Even if we accept the analogy for the sake of discussion, though, the solution as far as the federales are concerned is simple:

1. Increase income

Simply by reducing the marginal tax rate, the Fed govt can spur so much additional economic activity that actual tax revenues go higher. That has been our experience during JFK, Reagan, and even Bush tax cuts. Of course, now we have Obama... but still... that's what we need to do.

2. Cut out entitlements

That $29K to support parents, and $20K to cover parent medical bills can absolutely be cut. At a minimum, they can be reformed significantly so that it is not the drain it is today (private accounts, anyone?).

Politically our elected reps lack the spine to do the right thing, but that is not the same thing as a family unable to make changes.

3. If things should ever get so bad that the U.S. ever defaults on its sovereign debt, believe me, the last thing we'll be worrying about is our tax burden. The social chaos, the pillaging, the murders, rapes, and breakdown of society will be so severe that we won't be worrying too much about things like that. Instead, we'll be holed up with our guns in our laps, defending what we have against looters and bandits.

Greg Ausley said...

Hey Rob!

Great discussion points.

I would offer that in this analogy, income is going to remain fixed for the next 5-10 years. Income is defined here as the tax revenues. We are in a deep recession at best. Tax revenues shouldn't grow (at least significantly) for a while. Of course I am not an economist and hope I am wrong here.

In terms of entitlements, I am all for cutting them down to reasonable levels. However, it seems that it ain't gonna happen! The is a government by the boomers, for the boomers. Cutting retirement benefits is political suicide and I don't think Obama will have the courage to do so.

So I agree with everything you say in a fundamental way, but am sorry to say that it just isn't practical to expect any of these things out of the government any time soon.

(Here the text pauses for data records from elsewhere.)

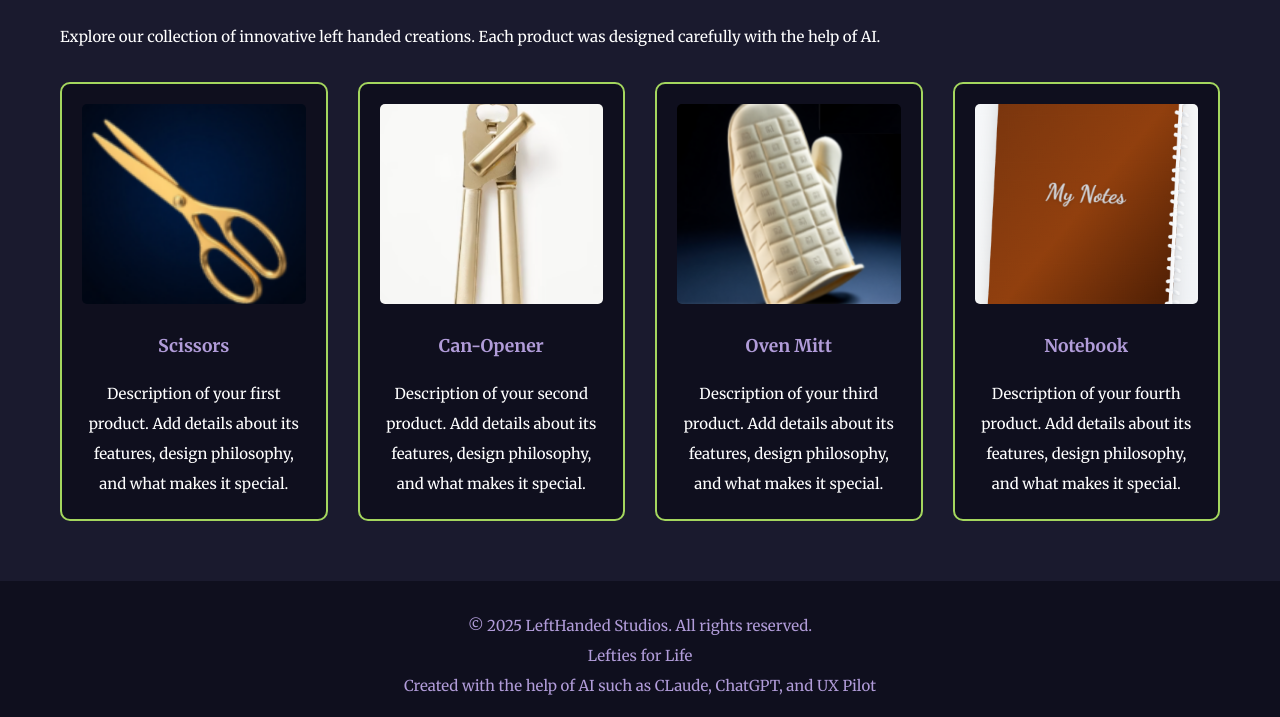
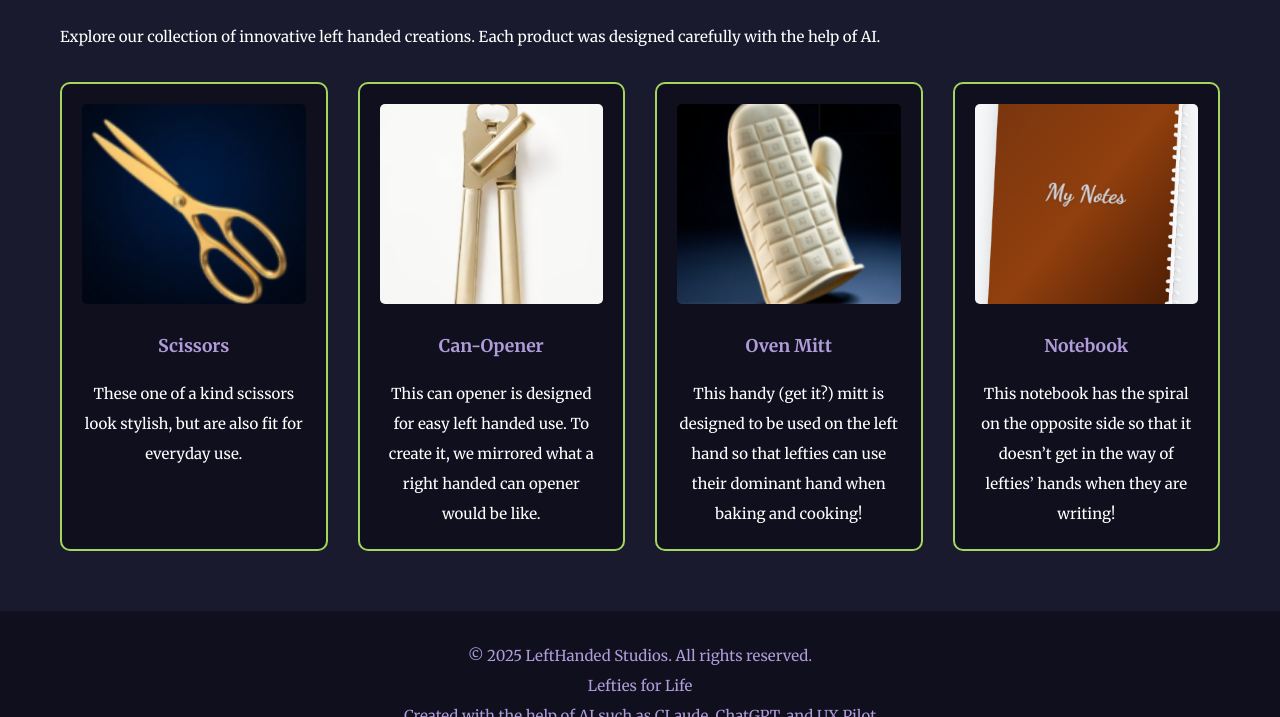
Before and after one commit to Nico-LeftHanded-Studios/LeftHanded-Studios, a plain HTML site: page index.html in a window 1280 px wide. Both pictures are taken after a click on the link "Products". Shown: the part 313-1030 px from the top of the page. Drawn offline with Linux system fonts and the light colour scheme.

Commit message:
Update index.html

```diff
--- a/index.html
+++ b/index.html
@@ -537,22 +537,22 @@
                 <div class="product-card">
                       <img src="images/product1.png" alt="Product Name 1" style="width: 100%; height: 200px; object-fit: cover; border-radius: 5px; margin-bottom: 15px;">
                     <h3>Scissors</h3>
-                    <p>Description of your first product. Add details about its features, design philosophy, and what makes it special.</p>
+                    <p>These one of a kind scissors look stylish, but are also fit for everyday use. </p>
                 </div>
                 <div class="product-card">
                       <img src="images/product2.png" alt="Product Name 2" style="width: 100%; height: 200px; object-fit: cover; border-radius: 5px; margin-bottom: 15px;">
                     <h3>Can-Opener</h3>
-                    <p>Description of your second product. Add details about its features, design philosophy, and what makes it special.</p>
+                    <p>This can opener is designed for easy left handed use. To create it, we mirrored what a right handed can opener would be like.</p>
                 </div>
                 <div class="product-card">
                       <img src="images/product3.png" alt="Product Name 3" style="width: 100%; height: 200px; object-fit: cover; border-radius: 5px; margin-bottom: 15px;">
                     <h3>Oven Mitt</h3>
-                    <p>Description of your third product. Add details about its features, design philosophy, and what makes it special.</p>
+                    <p>This handy (get it?) mitt is designed to be used on the left hand so that lefties can use their dominant hand when baking and cooking!</p>
                 </div>
                 <div class="product-card">
                       <img src="images/product4.png" alt="Product Name 4" style="width: 100%; height: 200px; object-fit: cover; border-radius: 5px; margin-bottom: 15px;">
                     <h3>Notebook</h3>
-                    <p>Description of your fourth product. Add details about its features, design philosophy, and what makes it special.</p>
+                    <p>This notebook has the spiral on the opposite side so that it doesn’t get in the way of lefties’ hands when they are writing!</p>
                 </div>
             </div>
         </div>
```
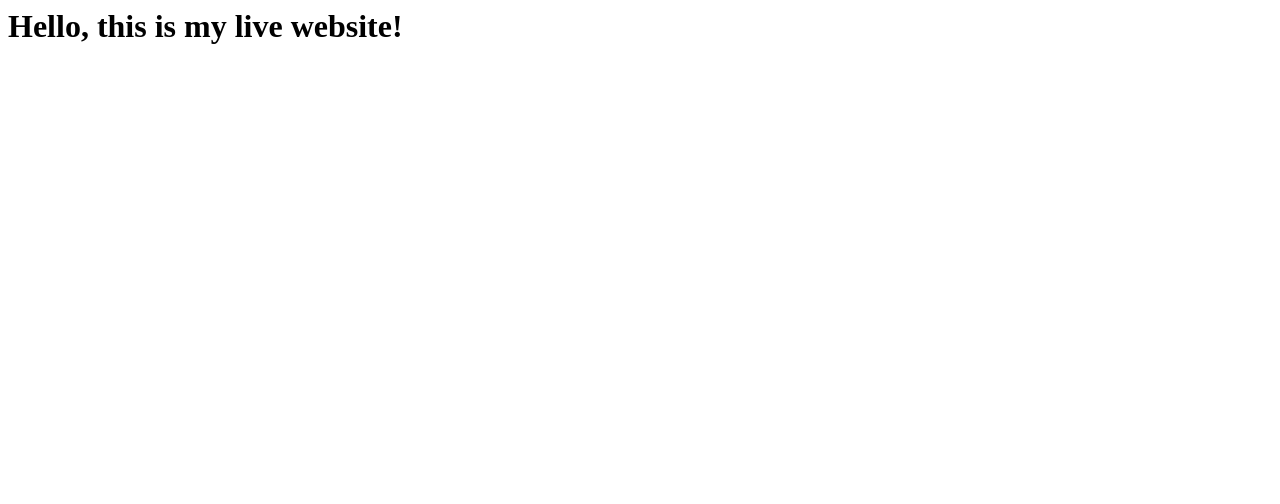
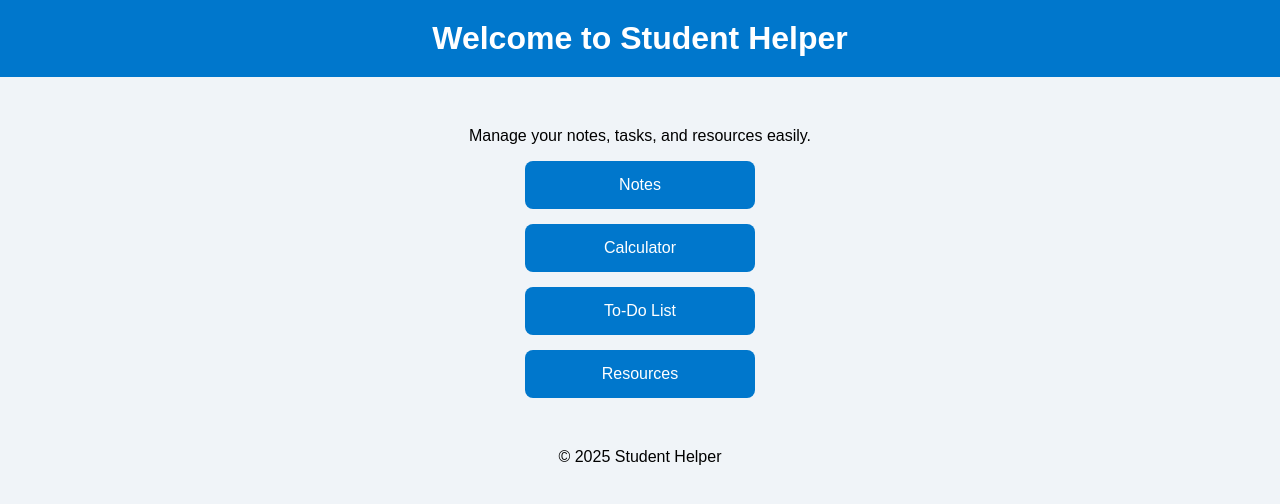
Before and after one commit to ranjananurag2008-lab/Student-helper-, a plain HTML site: page Index.html in a window 1280 px wide. Drawn offline with Linux system fonts and the light colour scheme.

Commit message:
Update Index.html

```diff
--- a/Index.html
+++ b/Index.html
@@ -1 +1,33 @@
-<h1>Hello, this is my live website!</h1>
+<!DOCTYPE html>
+<html lang="en">
+<head>
+  <meta charset="UTF-8">
+  <meta name="viewport" content="width=device-width, initial-scale=1.0">
+  <title>Student Helper</title>
+  <style>
+    body { font-family: Arial; background: #f0f4f8; text-align: center; margin: 0; padding: 0; }
+    header { background: #0077cc; color: white; padding: 20px 0; }
+    h1 { margin: 0; }
+    .container { margin: 50px auto; max-width: 500px; }
+    a.button { display: block; margin: 15px auto; padding: 15px; background: #0077cc; color: white; text-decoration: none; border-radius: 8px; width: 200px; }
+    a.button:hover { background: #005fa3; }
+  </style>
+</head>
+<body>
+  <header>
+    <h1>Welcome to Student Helper</h1>
+  </header>
+
+  <div class="container">
+    <p>Manage your notes, tasks, and resources easily.</p>
+    <a href="#" class="button">Notes</a>
+    <a href="#" class="button">Calculator</a>
+    <a href="#" class="button">To-Do List</a>
+    <a href="#" class="button">Resources</a>
+  </div>
+
+  <footer>
+    <p>&copy; 2025 Student Helper</p>
+  </footer>
+</body>
+</html>
```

Sorry, my friend, but you and I are going to be stuck paying this bill for years to come.

Please keep reading and commenting. I love the discussion!


Anonymous said...

Income over the next 5-10 years will not grow only if the government does stupid shit. Which... it is highly likely to do. But cut taxes, cut the corporate tax rates, cut regulations, stop bailing out failed companies, drop trade barriers, and watch the engine of American growth just rev up.

Cutting entitlements is political suicide only because we post-boomers are lame-asses. Half of us are brainwashed by liberal ideology and thinks big government is always the best, while the other half of us are politically powerless. That can change. There is a very strong streak of libertarian, pro-capitalist views in the Gen-X and Gen-Y generations. As they start to overcome the brainwashing by their college profs and the media, they may find that actually, they really DON'T want to vote for the guy who proposes to take their money and keep giving it to the Boomers.

We are likely to be stuck paying the bill, sure. But those of us with children have a lot of motivation to make sure THEY don't end up paying for grandma and grandpa's excesses.

The pendulum will swing back. :) Have faith in the American people.